Easy to Use

HOLcloud fully integrates with your current Learning Management System (LMS) through our proprietary tool, LMS Connect. Now you can manage all your classes from one convenient online location – anytime, on any device from anywhere you have internet access.


Powerful, Time-saving Tools

Equipped with features like the Instructor Dashboard and Student Gradebook, you can easily track lessons and assignments for every student. You can even choose to configure experiments and to author or customize lessons. Other instructor-optional features like auto-grading, student performance analytics, and single sign-on will help you monitor student progress while saving you even more hours each week.


All-in-One Solution

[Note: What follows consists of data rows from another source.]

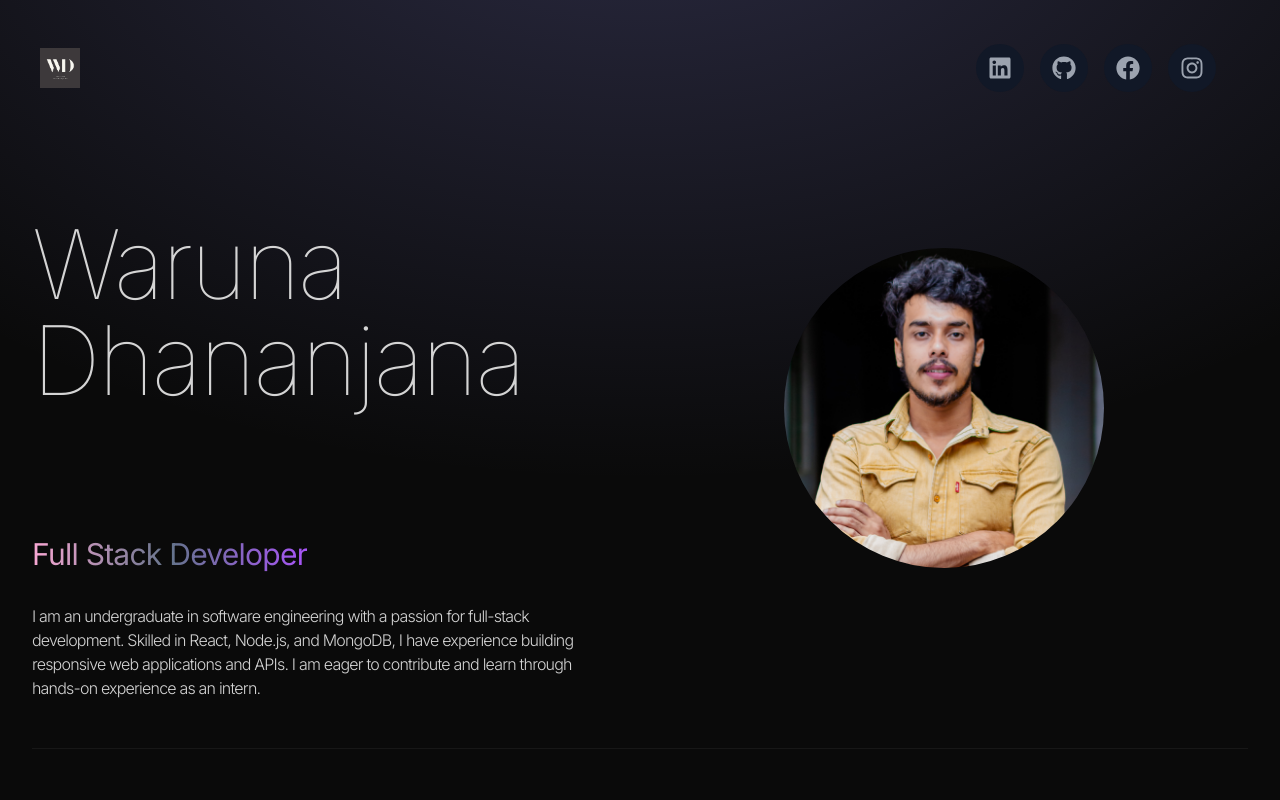
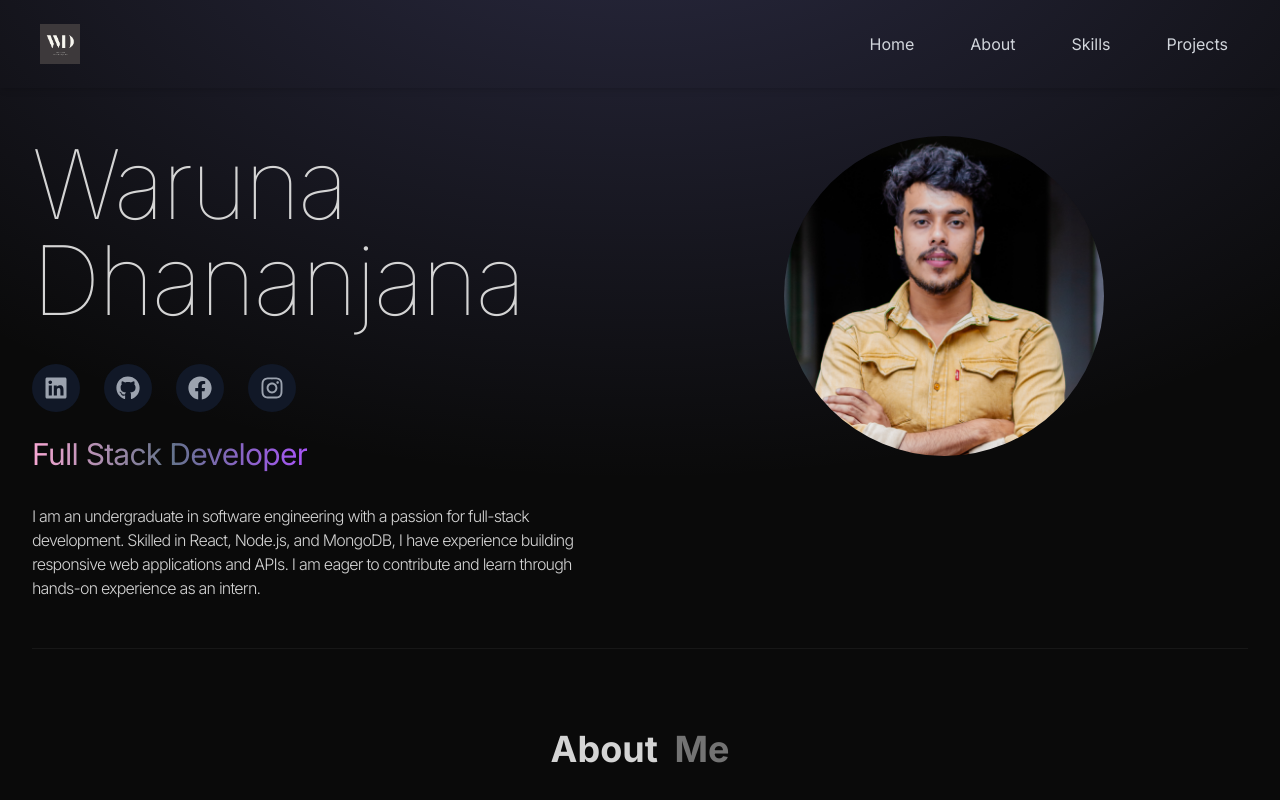
Before and after one commit to warunadhananjana/port--Portfolio, a React (Vite) app: page / in a window 1280 px wide. Shown: the top 800 px of the page. Built offline with nearby package versions, Linux system fonts and the light colour scheme.

Commit message:
add nav bar style

```diff
--- a/src/Components/Details.jsx
+++ b/src/Components/Details.jsx
@@ -5,7 +5,7 @@ import { motion } from "motion/react";
 
 function Details() {
   return (
-    <div className="border-b border-neutral-900 pd-4">
+    <div id="about" className="border-b border-neutral-900 pd-4">
       <h1 className=" my-20 text-center  text-4xl font-bold">
         About
         <span className="text-neutral-500 ml-2 font-bold"> Me</span>
@@ -27,7 +27,7 @@ function Details() {
           transition={{ duration: 0.5 }}
           className="w-full lg:w-1/2  "
         >
-          <div className="flex justify-center lg:justify-start">
+          <div className="flex justify-center  lg:justify-start">
             <p className="my-2 max-w-xl py-6">{ABOUT_TEXT}</p>
           </div>
         </motion.div>
--- a/src/Components/Hero.jsx
+++ b/src/Components/Hero.jsx
@@ -1,6 +1,10 @@
 import React from "react";
 import profileimg from "../assets/DSC1_7016.jpg";
 import { motion } from "motion/react";
+import { FaLinkedin } from "react-icons/fa";
+import { FaGithub } from "react-icons/fa";
+import { FaFacebook } from "react-icons/fa";
+import { FaInstagram } from "react-icons/fa";
 
 const container = (delay) => ({
   hidden: { x: -100, opacity: 0 },
@@ -11,22 +15,74 @@ const container = (delay) => ({
   },
 });
 
+const iconAnimation = {
+  hidden: { opacity: 0, scale: 0.8 },
+  visible: {
+    opacity: 1,
+    scale: 1,
+    transition: { duration: 0.5, ease: "easeOut" },
+  },
+};
+
 function Hero() {
   return (
-    <div className="border-b border-neutral-900 pb-4 lg:mb-35">
-      <div className="flex flex-wrap lg:flex-nowrap">
+    <div id="home" className="border-b border-neutral-900 pb-4 lg:mb-35">
+      <div className="flex flex-wrap lg:flex-nowrap pt-16 mt-10">
+        {" "}
+        {/* Adjusted to add space at the top */}
         <div className="w-full lg:w-1/2 order-2 lg:order-1">
           <div className="flex flex-col items-center lg:items-start">
             <motion.h1
-              variants={container(0)}
+              variants={container(1)} // Delay for text
               initial="hidden"
               animate="visible"
-              className="pb-16 text-6xl font-thin tracking-tight lg:mb-16 lg:text-8xl"
+              className="pt-8 pb-15 text-6xl font-thin text-center md:text-start tracking-tight lg:mb-8 lg:text-8xl"
             >
               Waruna Dhananjana
             </motion.h1>
+
+            {/* Social Media Icons with Animation */}
+            <motion.div
+              className="mt-4 lg:mt-1  mb-6 flex items-center justify-start gap-6 text-2xl lg:gap-6"
+              variants={container(1)}
+              initial="hidden"
+              animate="visible"
+            >
+              {/* LinkedIn */}
+              <a
+                href="https://www.linkedin.com/in/waruna-dhananjana-08137b228/"
+                className="flex items-center justify-center w-12 h-12 rounded-full bg-gray-900 text-gray-400 transition duration-300 hover:bg-blue-700 hover:text-white"
+              >
+                <FaLinkedin />
+              </a>
+
+              {/* GitHub */}
+              <a
+                href="https://github.com/warunadhananjana"
+                className="flex items-center justify-center w-12 h-12 rounded-full bg-gray-900 text-gray-400 transition duration-300 hover:bg-gray-700 hover:text-white"
+              >
+                <FaGithub />
+              </a>
+
+              {/* Facebook */}
+              <a
+                href="https://www.facebook.com/warunadhananjana"
+                className="flex items-center justify-center w-12 h-12 rounded-full bg-gray-900 text-gray-400 transition duration-300 hover:bg-blue-600 hover:text-white"
+              >
+                <FaFacebook />
+              </a>
+
+              {/* Instagram */}
+              <a
+                href="https://www.instagram.com/warunadhananjana/"
+                className="flex items-center justify-center w-12 h-12 rounded-full bg-gray-900 text-gray-400 transition duration-300 hover:bg-pink-600 hover:text-white"
+              >
+                <FaInstagram />
+              </a>
+            </motion.div>
+
             <motion.span
-              variants={container(0.5)}
+              variants={container(1.3)} // Delay for text
               initial="hidden"
               animate="visible"
               className="bg-gradient-to-r from-pink-300 via-slate-500
@@ -34,11 +90,12 @@ function Hero() {
             >
               Full Stack Developer
             </motion.span>
+
             <motion.p
-              variants={container(1)}
+              variants={container(1.3)} // Delay for text
               initial="hidden"
               animate="visible"
-              className="my-2 max-w-xl py-6 font-light tracking-tighter"
+              className="my-2 max-w-xl py-6 font-light tracking-tighter  md:text-left"
             >
               I am an undergraduate in software engineering with a passion for
               full-stack development. Skilled in React, Node.js, and MongoDB, I
@@ -53,7 +110,7 @@ function Hero() {
             <motion.img
               initial={{ x: 100, opacity: 0 }}
               animate={{ x: 0, opacity: 1 }}
-              transition={{ duration: 1, delay: 1.2 }}
+              transition={{ duration: 0.8, delay: 0 }} // Image comes first with no delay
               className="w-48 h-48 rounded-full lg:w-80 lg:h-80 object-cover"
               src={profileimg}
               alt="waruna dhananjana"
--- a/src/Components/Navbar.jsx
+++ b/src/Components/Navbar.jsx
@@ -1,47 +1,100 @@
-import React from "react";
+import React, { useState, useEffect } from "react";
 import logo from "../assets/warunadhna.png";
-import { FaLinkedin } from "react-icons/fa";
-import { FaGithub } from "react-icons/fa";
-import { FaFacebook } from "react-icons/fa";
-import { FaInstagram } from "react-icons/fa";
+
 function Navbar() {
+  const [isOpen, setIsOpen] = useState(false);
+
+  const toggleMenu = () => {
+    setIsOpen(!isOpen);
+  };
+
+  useEffect(() => {
+    if (isOpen) {
+      document.body.style.overflow = "hidden";
+    } else {
+      document.body.style.overflow = "unset";
+    }
+
+    return () => {
+      document.body.style.overflow = "unset";
+    };
+  }, [isOpen]);
+
   return (
-    <nav className=" mb-20 flex items-center justify-between py-3">
-      <div className="flex flex-shrink-0">
-        <img className=" mx-2 w-10" src={logo} alt="" />
-      </div>
-      <div className="m-8 flex items-center justify-center gap-4 text-2xl">
-        {/* LinkedIn */}
-        <a
-          href="https://www.linkedin.com/in/waruna-dhananjana-08137b228/"
-          className="flex items-center justify-center w-12 h-12 rounded-full bg-gray-900 text-gray-400 transition duration-300 hover:bg-blue-700 hover:text-white"
-        >
-          <FaLinkedin />
-        </a>
+    <nav className="fixed top-0 left-0 w-full z-50 bg-transparent shadow-md mb-20 py-6">
+      <div className="flex flex-wrap items-center justify-between w-full px-10 relative">
+        {/* Logo (left side) */}
+        <div className=" flex items-center">
+          <img className=" w-10 h-10" src={logo} alt="Logo" />
+        </div>
 
-        {/* GitHub */}
-        <a
-          href="https://github.com/warunadhananjana"
-          className="flex items-center justify-center w-12 h-12 rounded-full bg-gray-900 text-gray-400 transition duration-300 hover:bg-gray-700 hover:text-white"
-        >
-          <FaGithub />
-        </a>
+        {/* Hamburger Button */}
+        <div className="flex md:hidden">
+          <button
+            onClick={toggleMenu}
+            type="button"
+            className="inline-flex items-center p-2 w-10 h-10 justify-center text-sm text-gray-300 rounded-lg hover:bg-[#262637] focus:outline-none focus:ring-2 focus:ring-gray-700"
+            aria-controls="navbar-default"
+            aria-expanded={isOpen ? "true" : "false"}
+          >
+            <span className="sr-only">Open main menu</span>
+            <svg
+              className="w-5 h-5"
+              aria-hidden="true"
+              xmlns="http://www.w3.org/2000/svg"
+              fill="none"
+              viewBox="0 0 17 14"
+            >
+              <path
+                stroke="currentColor"
+                strokeLinecap="round"
+                strokeLinejoin="round"
+                strokeWidth="2"
+                d="M1 1h15M1 7h15M1 13h15"
+              />
+            </svg>
+          </button>
+        </div>
 
-        {/* Facebook */}
-        <a
-          href="https://www.facebook.com/warunadhananjana"
-          className="flex items-center justify-center w-12 h-12 rounded-full bg-gray-900 text-gray-400 transition duration-300 hover:bg-blue-600 hover:text-white"
-        >
-          <FaFacebook />
-        </a>
+        {/* Navbar Links - Mobile Overlay */}
+        {isOpen && (
+          <div
+            className="fixed inset-0 top-16 bg-[#1b1b27]/90 backdrop-blur-sm md:hidden"
+            onClick={toggleMenu}
+          >
+            <ul className="flex flex-col p-4 space-y-4 bg-[#1b1b27] shadow-lg mx-4 mt-4 rounded-lg">
+              {["home", "about", "skills", "projects"].map((item) => (
+                <li key={item}>
+                  <a
+                    href={`#${item}`} // Link to the section by ID
+                    className="block py-2 px-3 text-gray-300 rounded hover:bg-[#262637] text-center"
+                    onClick={toggleMenu}
+                  >
+                    {item.charAt(0).toUpperCase() + item.slice(1)}{" "}
+                    {/* Capitalize first letter */}
+                  </a>
+                </li>
+              ))}
+            </ul>
+          </div>
+        )}
 
-        {/* Instagram */}
-        <a
-          href="https://www.instagram.com/warunadhananjana/"
-          className="flex items-center justify-center w-12 h-12 rounded-full bg-gray-900 text-gray-400 transition duration-300 hover:bg-pink-600 hover:text-white"
-        >
-          <FaInstagram />
-        </a>
+        {/* Desktop Menu */}
+        <div className="hidden md:block md:w-auto">
+          <ul className="flex md:flex-row md:space-x-8">
+            {["home", "about", "skills", "projects"].map((item) => (
+              <li key={item}>
+                <a
+                  href={`#${item}`} // Link to the section by ID
+                  className="block py-2 px-3 text-gray-300 hover:text-white"
+                >
+                  {item.charAt(0).toUpperCase() + item.slice(1)}{" "}
+                  {/* Capitalize first letter */}
+                </a>
+              </li>
+            ))}
+          </ul>
+        </div>
       </div>
     </nav>
   );
--- a/src/Components/Projects.jsx
+++ b/src/Components/Projects.jsx
@@ -3,7 +3,7 @@ import { PROJECTS } from "../constants";
 import { motion } from "motion/react";
 function Projects() {
   return (
-    <div className="border-b border-neutral-900 pb-12 text-white">
+    <div id="projects" className="border-b border-neutral-900 pb-12 text-white">
       <motion.h1
         whileInView={{ opacity: 1, y: 0 }}
         initial={{ opacity: 0, y: -100 }}
--- a/src/Components/Technologies.jsx
+++ b/src/Components/Technologies.jsx
@@ -22,7 +22,7 @@ const iconVariants = (duration) => ({
 });
 function Technologies() {
   return (
-    <div className="border-b border-neutral-800 pb-24">
+    <div id="skills" className="border-b border-neutral-800 pb-24">
       <motion.h1
         whileInView={{ opacity: 1, y: 0 }}
         initial={{ opacity: 1, y: -100 }}
```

In conjunction with the manual found in HOLcloud, the required  lab kits provide students all the laboratory materials needed for the entire course to ensure their success.


Choose from 11 current course disciplines:

  • Allied Health
  • Anatomy & Physiology
  • Biology
  • Chemistry
  • Earth Science
  • Environmental Science
  • Forensic Science
  • Geology
  • Microbiology
  • Physics
  • Science Methods


WCAG 2.0 Compliant

The HOLcloud platform has been designed with institutional needs in mind. We are WCAG 2.0 AA compliant with our interactive digital learning platform, ensuring your class and curriculum meet the Americans with Disabilities Act Federal Regulations.